Final Assembly -- The frame and engine were assembled as a unit, and before the body was painted, it was test fitted to the frame to determine where the openings in the fenders had to be cut to allow the exhaust pipes to attach to the headers. When the body had been painted, the headlights, cowl lights, taillights and grills were attached. The body was then attached to the frame. The front wheels were then added, after the axle width was determined to give the front wheels the proper spacing next to the headlights. The exhaust pipes were made from 1/8 inch aluminum tubing, following the instructions in the article, and connect to modified headers that came with the 421 Pontiac engine. The top on the model is removable and is held in place with pins on the roof pillars that insert into tubing mounted in the body sides.

Special Thanks

  • Brian Radford -- donated parts
  • Bruce Even -- donated parts
  • The Little Motor Kar Company -- plated engine parts

Photos of finished model...

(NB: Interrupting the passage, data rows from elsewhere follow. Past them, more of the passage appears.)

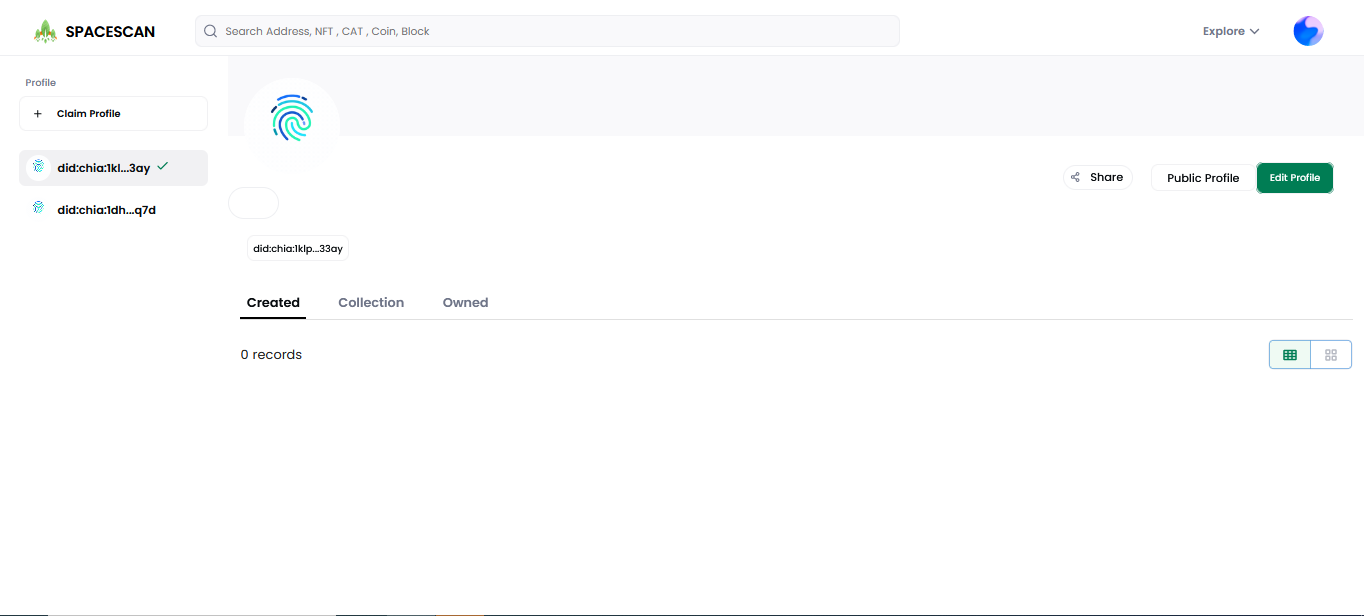
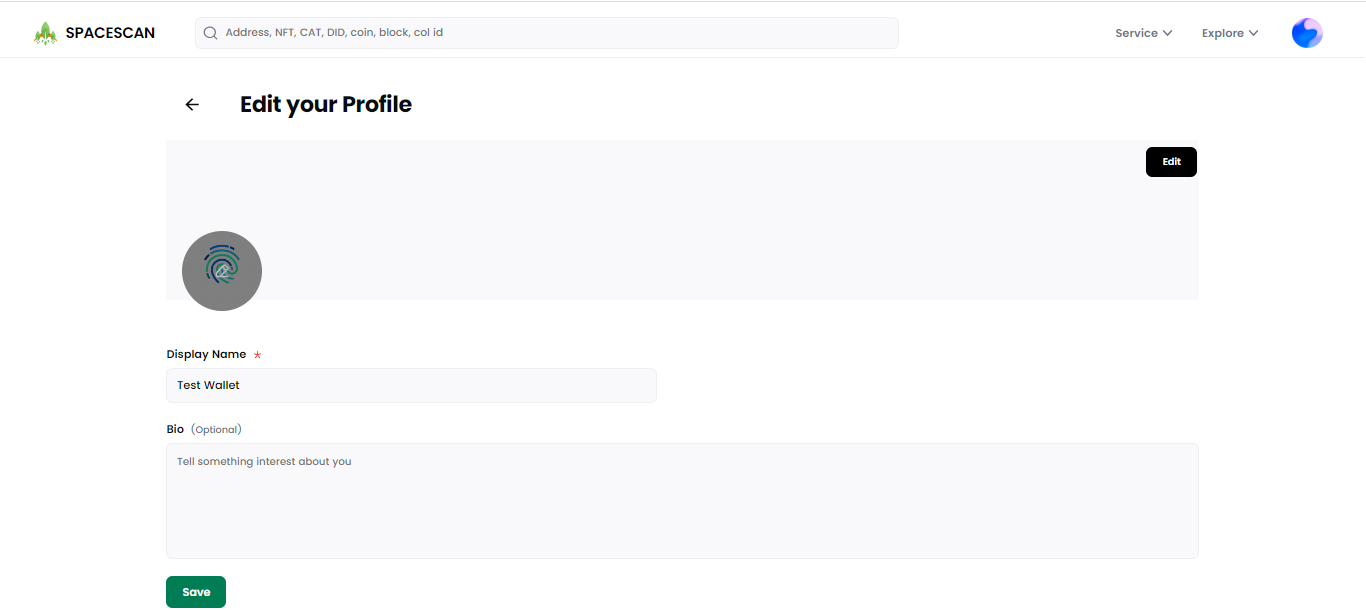
New DID guide

diff --git a/docs/guide/chia_did_profile/chia_did_profile.md b/docs/guide/chia_did_profile/chia_did_profile.md
@@ -9,37 +9,75 @@ sidebar_position: 6
 
 ** This feature still in Beta so expect some glitches. [Reach team here for support](https://www.spacescan.io/contact-us) **
 
-### 1) Go to [**myprofile in spacescan.io**](https://www.spacescan.io/myprofile)
-Click "connect wallet"then Popup shows QR code ,click "copy to clipboard"
+### 1) Two ways to reach the claim DID 
+i) Go to [**myprofile in spacescan.io**](https://www.spacescan.io/myprofile) 
+
+ii) select My profile icon in the top right corner of spacescan.io ,then click DID profile
+
+![Alt text](did_edit_1.PNG)
+
+Click "connect wallet"
 
 ![My profile in spacescan](did_claim_1.png)
 
-![copy QR code](did_claim_2.png)
+then Popup shows QR code ,click "copy to clipboard"
 
-### 2) Connect Chia wallet with Spacescan.io using the copied connect QR code
+
+
+### 2) Connect Chia wallet with Spacescan.io
+If wallet already connected, skip the step:2 jump to step:3
+ Copy the QR code
+![Alt text](did_claim_2.png)
+
+Open the chia wallet click "Add connection"
 ![Add connection](did_claim_3.png)
+
+Paste (ctrl+v) the copied code
 ![paste the link](did_claim_4.png)
+Choose the wallet
 ![choosing the wallet](did_claim_5.png)   
-If you connected with wallet already skip the above steps and click DID profile from wallet connected icon move to chia wallet to create a DID
+
 
 ### 3) Create DID profile in chia wallet
+If DID already created then jump to step:4
+Open the chia wallet,select settings then move to the PROFILES(DID) tab,click create profile(+).Enter the name of the DID and select the fee,hit the create button.
+
 ![create the DID](did_claim1.png)
+
+Now you can see the created DID,Copy the DID to claim in spacescan.io
 ![Copy the DID](did_claim2.png)
 
 ### 4) Move to [**spacescan.io**](https://www.spacescan.io/myprofile) to claim the created DID
+Click "Add DID profile"
+
+![Alt text](did_claim-7.1.png)
+
 Paste the DID that you were copied from chia wallet
+Sign in message will pop up
+
 ![sign in wallet](did_claim_7.png)
 
 ![sign in message](did_claim_8.png)
+
 Confirm the DID in chia wallet
+
 ![confirmtion message in wallet](did_claim_9.png)
 ### 5) Move to spacescan.io to Edit and customize the DID
-You can see the claimed DID, you can edit,customize ,view public view of your DID
+
+User will land in the Edit page of claimed DID.You can customize the details.
+
 ![claimed DID](did_claim_10.png)
 
+![Alt text](did_claim_10.1.png)
 
-![Edit DID](did_claim_11.png)
-### 6) Share the DID by click on the public profile in DID profile page
+
+### 6) Claimed DID
+After edit the DID details,You can see the claimed DID.
+![Alt text](did_claim_12.1.PNG)
+
+To view of your DID just click on the DID or select "View address" from the meat ball menu icon
+
+![Alt text](did_claim_12.2.PNG)
 ![Public view of DID](did_claim_12.png)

[Home] [What's  New?] [Information] [Acquisitions] [Advanced] [Library] [Donations] [Muse News] [Events] [Programs] [Models] [Tours] [Contact Us]